• [Task goal]: From the first line to the last, please print the entries exactly, omitting pictures.

[Version difference data]
####
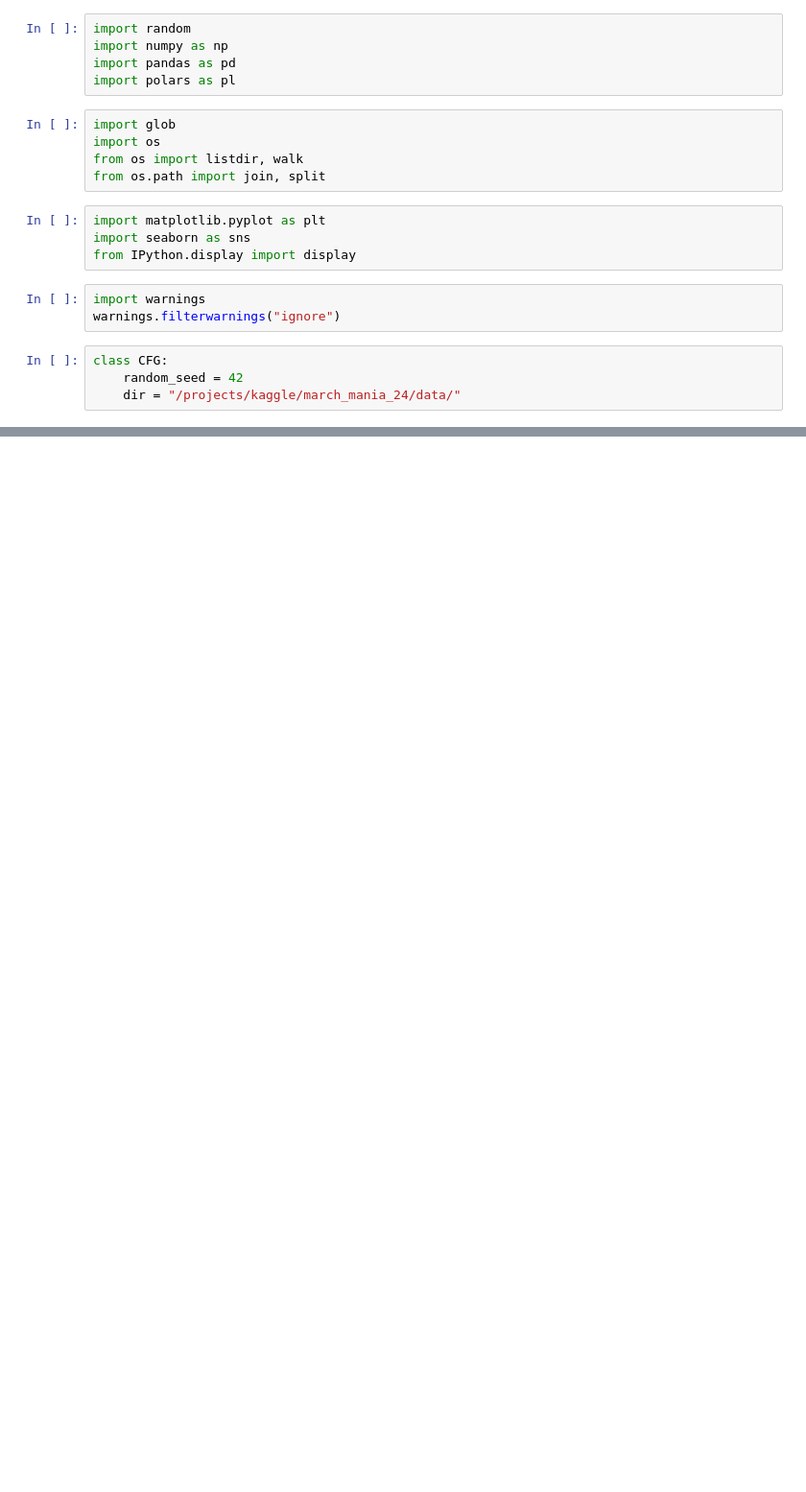
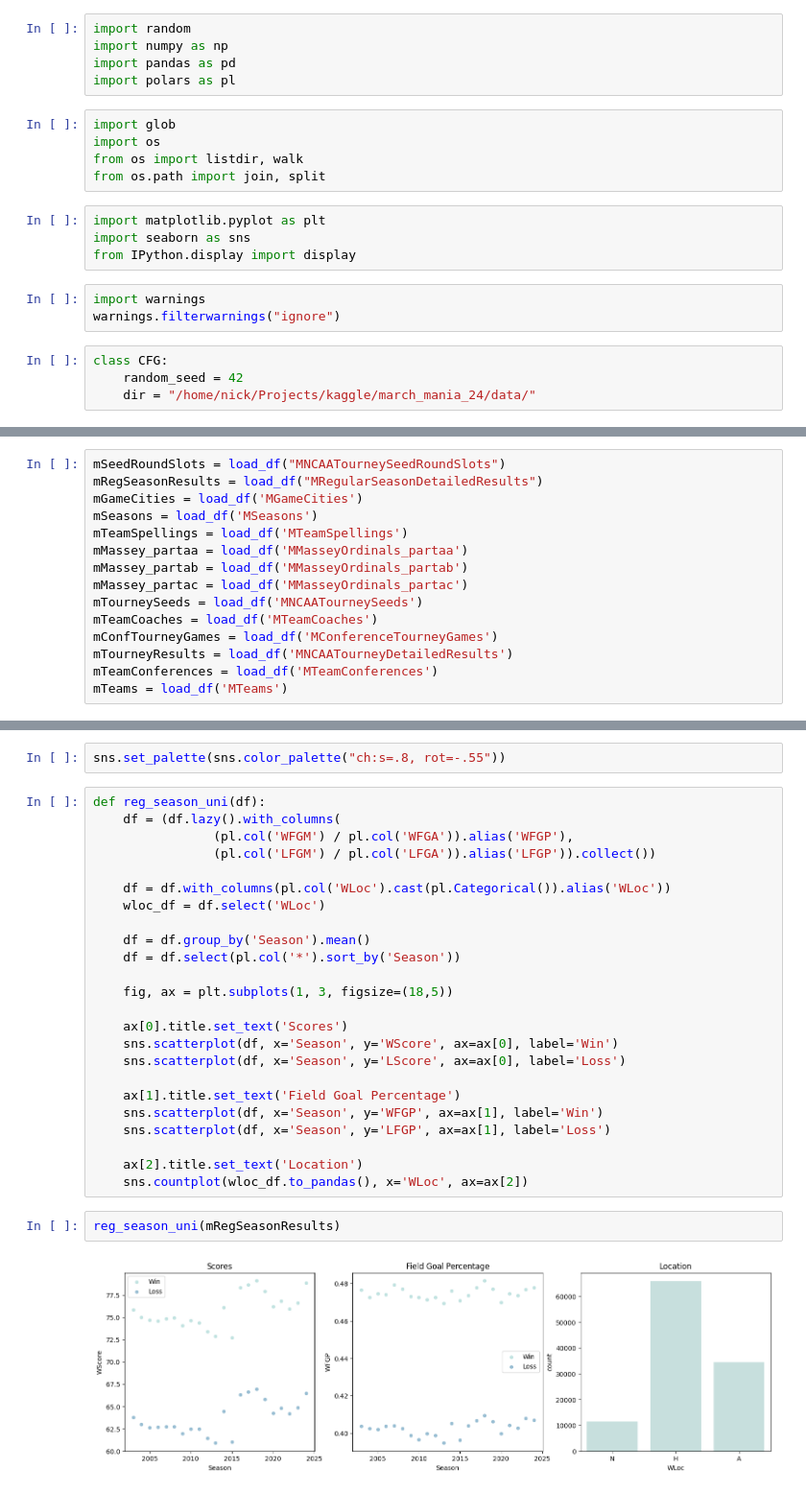
Before and after one commit to nhundo99/march_mania_24, a Jupyter notebook: beginning.ipynb, the cells around one changed output, grey strips where cells are left out. Shown: that part at 96% size. Cells and saved outputs as stored; diff of their text form; blank space fills up the shorter version.

```diff
--- a/beginning.ipynb
+++ b/beginning.ipynb
@@ -18,7 +18,7 @@ warnings.filterwarnings("ignore")
 # %%
 class CFG:
     random_seed = 42
-    dir = "/projects/kaggle/march_mania_24/data/"
+    dir = "/home/nick/Projects/kaggle/march_mania_24/data/"
 # %%
 def load_df(df_name, describe=False):
     df = pl.read_csv(join(CFG.dir, f"{df_name}.csv"), ignore_errors=True)
@@ -24,0 +120,15 @@ def load_df(df_name, describe=False):
+# %%
+mSeedRoundSlots = load_df("MNCAATourneySeedRoundSlots")
+mRegSeasonResults = load_df("MRegularSeasonDetailedResults")
+mGameCities = load_df('MGameCities')
+mSeasons = load_df('MSeasons')
+mTeamSpellings = load_df('MTeamSpellings')
+mMassey_partaa = load_df('MMasseyOrdinals_partaa')
+mMassey_partab = load_df('MMasseyOrdinals_partab')
+mMassey_partac = load_df('MMasseyOrdinals_partac')
+mTourneySeeds = load_df('MNCAATourneySeeds')
+mTeamCoaches = load_df('MTeamCoaches')
+mConfTourneyGames = load_df('MConferenceTourneyGames')
+mTourneyResults = load_df('MNCAATourneyDetailedResults')
+mTeamConferences = load_df('MTeamConferences')
+mTeams = load_df('MTeams')
@@ -24,0 +277,30 @@ def load_df(df_name, describe=False):
+# %%
+sns.set_palette(sns.color_palette("ch:s=.8, rot=-.55"))
+# %%
+def reg_season_uni(df):
+    df = (df.lazy().with_columns(
+                (pl.col('WFGM') / pl.col('WFGA')).alias('WFGP'),
+                (pl.col('LFGM') / pl.col('LFGA')).alias('LFGP')).collect())
+
+    df = df.with_columns(pl.col('WLoc').cast(pl.Categorical()).alias('WLoc'))
+    wloc_df = df.select('WLoc')
+
+    df = df.group_by('Season').mean()
+    df = df.select(pl.col('*').sort_by('Season'))
+
+    fig, ax = plt.subplots(1, 3, figsize=(18,5))
+
+    ax[0].title.set_text('Scores')
+    sns.scatterplot(df, x='Season', y='WScore', ax=ax[0], label='Win')
+    sns.scatterplot(df, x='Season', y='LScore', ax=ax[0], label='Loss')
+
+    ax[1].title.set_text('Field Goal Percentage')
+    sns.scatterplot(df, x='Season', y='WFGP', ax=ax[1], label='Win')
+    sns.scatterplot(df, x='Season', y='LFGP', ax=ax[1], label='Loss')
+
+    ax[2].title.set_text('Location')
+    sns.countplot(wloc_df.to_pandas(), x='WLoc', ax=ax[2])
+# %%
+reg_season_uni(mRegSeasonResults)
+# %% [output]
+[figure, added]
```
Also changed, not shown: parts of 13 cells of this notebook.
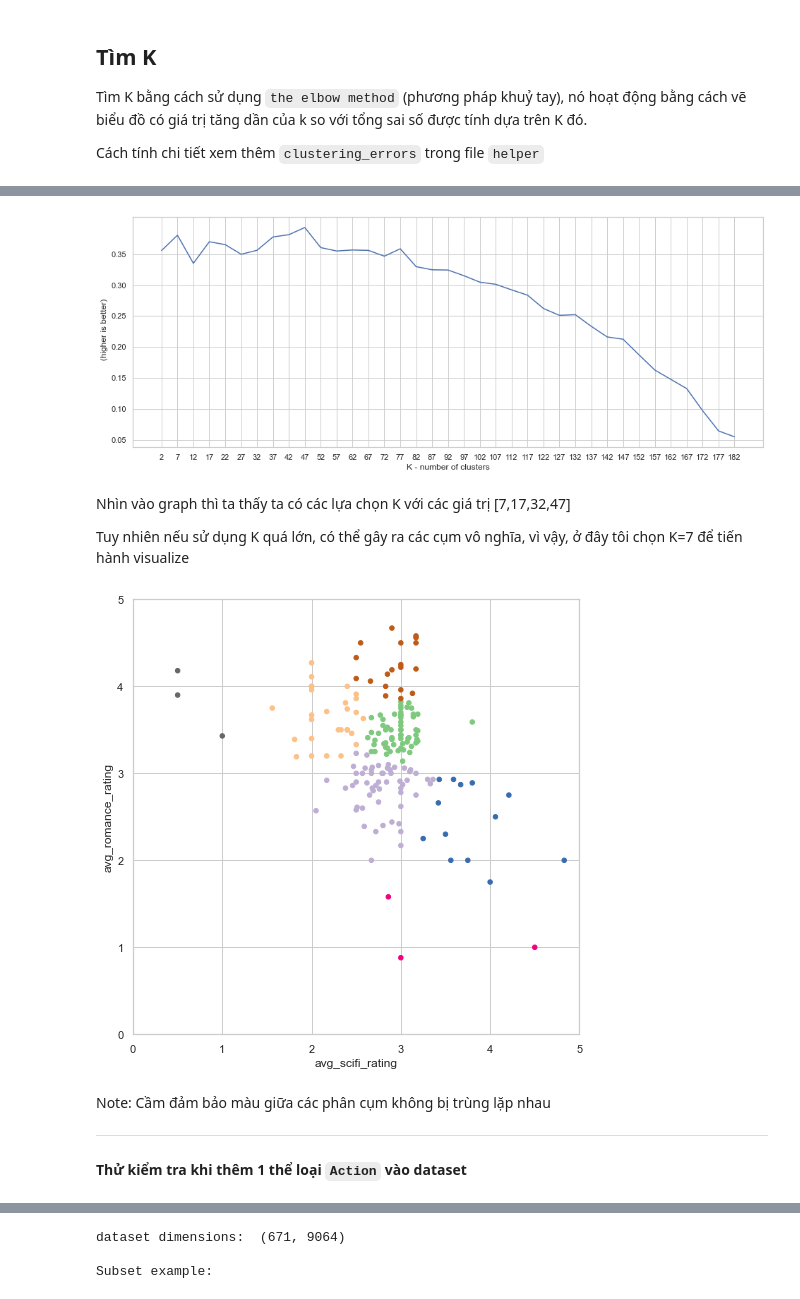
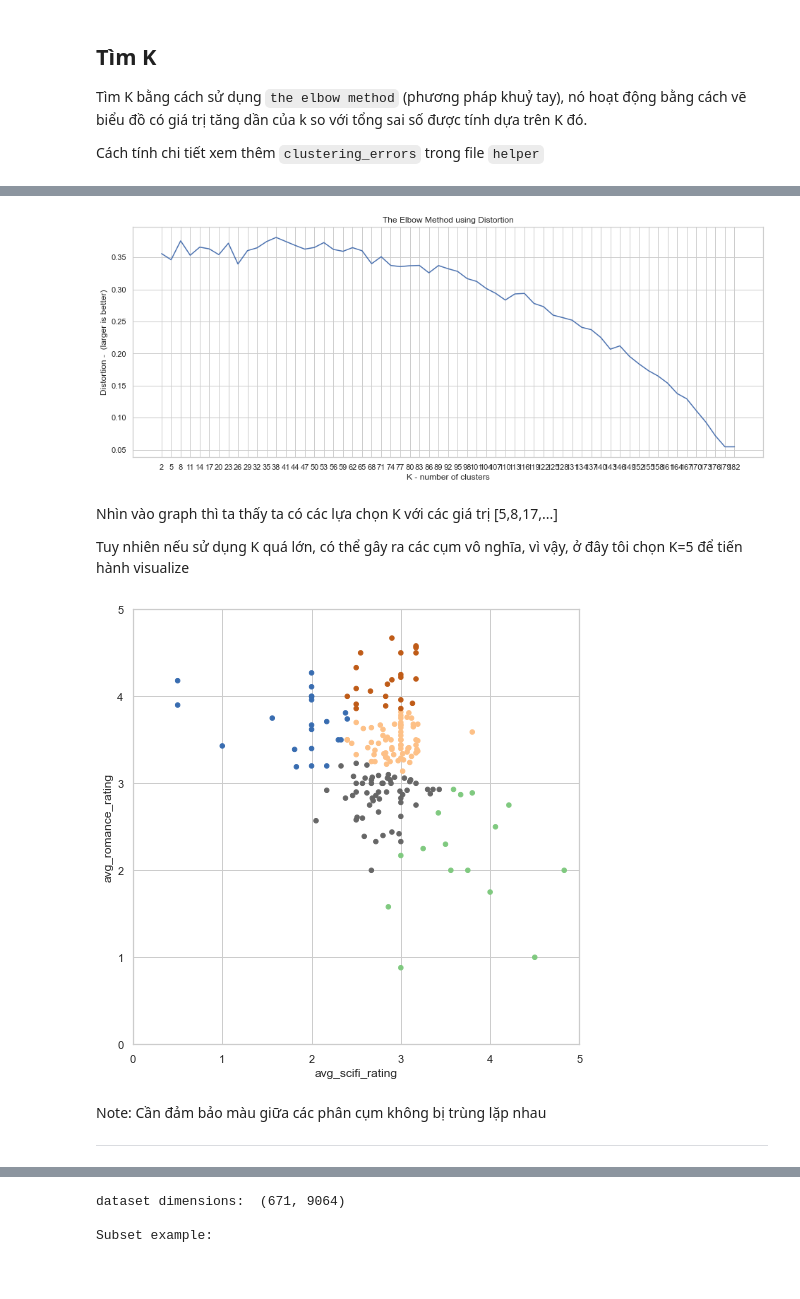
Before and after one commit to ttduongtran/practice-data-mining, a Jupyter notebook: index_prediction_vi.ipynb, the cells around one changed output, grey strips where cells are left out. Drawn from its saved outputs; the diff is of its cells as text; code cells hidden in the pictures.

```diff
--- a/index_prediction_vi.ipynb
+++ b/index_prediction_vi.ipynb
@@ -278,11 +297,12 @@ list(zip(possible_k_values, errors_per_k))
 # Plot the each value of K vs. the silhouette score at that value
 fig, ax = plt.subplots(figsize=(16, 6))
 ax.set_xlabel('K - number of clusters')
-ax.set_ylabel('  (higher is better)')
+ax.set_ylabel('Distortion -  (larger is better)') # Khúc cua càng lớn càng tốt
 ax.plot(possible_k_values, errors_per_k)
+plt.title('The Elbow Method using Distortion')
 
 # Ticks and grid
-xticks = np.arange(min(possible_k_values), max(possible_k_values)+1, 5.0)
+xticks = np.arange(min(possible_k_values), max(possible_k_values)+1, 3.0)
 ax.set_xticks(xticks, minor=False)
 ax.set_xticks(xticks, minor=True)
 ax.xaxis.grid(True, which='both')
@@ -291,26 +311,25 @@ ax.set_yticks(yticks, minor=False)
 ax.set_yticks(yticks, minor=True)
 ax.yaxis.grid(True, which='both')
 # %% [output]
-[figure, old version]
+[figure, new version]
 # %% [markdown]
-Nhìn vào graph thì ta thấy ta có các lựa chọn K với các giá trị [7,17,32,47]
+Nhìn vào graph thì ta thấy ta có các lựa chọn K với các giá trị [5,8,17,...]
 
 
-Tuy nhiên nếu sử dụng K quá lớn, có thể gây ra các cụm vô nghĩa, vì vậy, ở đây tôi chọn K=7 để tiến hành visualize
+Tuy nhiên nếu sử dụng K quá lớn, có thể gây ra các cụm vô nghĩa, vì vậy, ở đây tôi chọn K=5 để tiến hành visualize
 # %%
 # [18]
 # TODO: Create an instance of KMeans to find seven clusters
-kmeans_4 = KMeans(n_clusters=7, random_state=6)
+kmeans_4 = KMeans(n_clusters=5, random_state=6)
 
 # TODO: use fit_predict to cluster the dataset
 predictions_4 = kmeans_4.fit_predict(X)
 
 # plot
 helper.draw_clusters(biased_dataset, predictions_4,genre_ratings_avg_columns, cmap='Accent')
 # %% [output]
-[figure, old version]
+[figure, new version]
 # %% [markdown]
-Note: Cầm đảm bảo màu giữa các phân cụm không bị trùng lặp nhau
+Note: Cần đảm bảo màu giữa các phân cụm không bị trùng lặp nhau
 
 ---
-#### Thử kiểm tra khi thêm 1 thể loại `Action` vào dataset
```
Also changed, not shown: parts of 27 cells of this notebook, 5 other files.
####
• [Output of the task]:
Before and after one commit to nhundo99/march_mania_24, a Jupyter notebook: beginning.ipynb, the cells around one changed output, grey strips where cells are left out. Shown: that part at 96% size. Cells and saved outputs as stored; diff of their text form; blank space fills up the shorter version.

```diff
--- a/beginning.ipynb
+++ b/beginning.ipynb
@@ -18,7 +18,7 @@ warnings.filterwarnings("ignore")
 # %%
 class CFG:
     random_seed = 42
-    dir = "/projects/kaggle/march_mania_24/data/"
+    dir = "/home/nick/Projects/kaggle/march_mania_24/data/"
 # %%
 def load_df(df_name, describe=False):
     df = pl.read_csv(join(CFG.dir, f"{df_name}.csv"), ignore_errors=True)
@@ -24,0 +120,15 @@ def load_df(df_name, describe=False):
+# %%
+mSeedRoundSlots = load_df("MNCAATourneySeedRoundSlots")
+mRegSeasonResults = load_df("MRegularSeasonDetailedResults")
+mGameCities = load_df('MGameCities')
+mSeasons = load_df('MSeasons')
+mTeamSpellings = load_df('MTeamSpellings')
+mMassey_partaa = load_df('MMasseyOrdinals_partaa')
+mMassey_partab = load_df('MMasseyOrdinals_partab')
+mMassey_partac = load_df('MMasseyOrdinals_partac')
+mTourneySeeds = load_df('MNCAATourneySeeds')
+mTeamCoaches = load_df('MTeamCoaches')
+mConfTourneyGames = load_df('MConferenceTourneyGames')
+mTourneyResults = load_df('MNCAATourneyDetailedResults')
+mTeamConferences = load_df('MTeamConferences')
+mTeams = load_df('MTeams')
@@ -24,0 +277,30 @@ def load_df(df_name, describe=False):
+# %%
+sns.set_palette(sns.color_palette("ch:s=.8, rot=-.55"))
+# %%
+def reg_season_uni(df):
+    df = (df.lazy().with_columns(
+                (pl.col('WFGM') / pl.col('WFGA')).alias('WFGP'),
+                (pl.col('LFGM') / pl.col('LFGA')).alias('LFGP')).collect())
+
+    df = df.with_columns(pl.col('WLoc').cast(pl.Categorical()).alias('WLoc'))
+    wloc_df = df.select('WLoc')
+
+    df = df.group_by('Season').mean()
+    df = df.select(pl.col('*').sort_by('Season'))
+
+    fig, ax = plt.subplots(1, 3, figsize=(18,5))
+
+    ax[0].title.set_text('Scores')
+    sns.scatterplot(df, x='Season', y='WScore', ax=ax[0], label='Win')
+    sns.scatterplot(df, x='Season', y='LScore', ax=ax[0], label='Loss')
+
+    ax[1].title.set_text('Field Goal Percentage')
+    sns.scatterplot(df, x='Season', y='WFGP', ax=ax[1], label='Win')
+    sns.scatterplot(df, x='Season', y='LFGP', ax=ax[1], label='Loss')
+
+    ax[2].title.set_text('Location')
+    sns.countplot(wloc_df.to_pandas(), x='WLoc', ax=ax[2])
+# %%
+reg_season_uni(mRegSeasonResults)
+# %% [output]
+[figure, added]
```
Also changed, not shown: parts of 13 cells of this notebook.
Before and after one commit to ttduongtran/practice-data-mining, a Jupyter notebook: index_prediction_vi.ipynb, the cells around one changed output, grey strips where cells are left out. Drawn from its saved outputs; the diff is of its cells as text; code cells hidden in the pictures.

```diff
--- a/index_prediction_vi.ipynb
+++ b/index_prediction_vi.ipynb
@@ -278,11 +297,12 @@ list(zip(possible_k_values, errors_per_k))
 # Plot the each value of K vs. the silhouette score at that value
 fig, ax = plt.subplots(figsize=(16, 6))
 ax.set_xlabel('K - number of clusters')
-ax.set_ylabel('  (higher is better)')
+ax.set_ylabel('Distortion -  (larger is better)') # Khúc cua càng lớn càng tốt
 ax.plot(possible_k_values, errors_per_k)
+plt.title('The Elbow Method using Distortion')
 
 # Ticks and grid
-xticks = np.arange(min(possible_k_values), max(possible_k_values)+1, 5.0)
+xticks = np.arange(min(possible_k_values), max(possible_k_values)+1, 3.0)
 ax.set_xticks(xticks, minor=False)
 ax.set_xticks(xticks, minor=True)
 ax.xaxis.grid(True, which='both')
@@ -291,26 +311,25 @@ ax.set_yticks(yticks, minor=False)
 ax.set_yticks(yticks, minor=True)
 ax.yaxis.grid(True, which='both')
 # %% [output]
-[figure, old version]
+[figure, new version]
 # %% [markdown]
-Nhìn vào graph thì ta thấy ta có các lựa chọn K với các giá trị [7,17,32,47]
+Nhìn vào graph thì ta thấy ta có các lựa chọn K với các giá trị [5,8,17,...]
 
 
-Tuy nhiên nếu sử dụng K quá lớn, có thể gây ra các cụm vô nghĩa, vì vậy, ở đây tôi chọn K=7 để tiến hành visualize
+Tuy nhiên nếu sử dụng K quá lớn, có thể gây ra các cụm vô nghĩa, vì vậy, ở đây tôi chọn K=5 để tiến hành visualize
 # %%
 # [18]
 # TODO: Create an instance of KMeans to find seven clusters
-kmeans_4 = KMeans(n_clusters=7, random_state=6)
+kmeans_4 = KMeans(n_clusters=5, random_state=6)
 
 # TODO: use fit_predict to cluster the dataset
 predictions_4 = kmeans_4.fit_predict(X)
 
 # plot
 helper.draw_clusters(biased_dataset, predictions_4,genre_ratings_avg_columns, cmap='Accent')
 # %% [output]
-[figure, old version]
+[figure, new version]
 # %% [markdown]
-Note: Cầm đảm bảo màu giữa các phân cụm không bị trùng lặp nhau
+Note: Cần đảm bảo màu giữa các phân cụm không bị trùng lặp nhau
 
 ---
-#### Thử kiểm tra khi thêm 1 thể loại `Action` vào dataset
```
Also changed, not shown: parts of 27 cells of this notebook, 5 other files.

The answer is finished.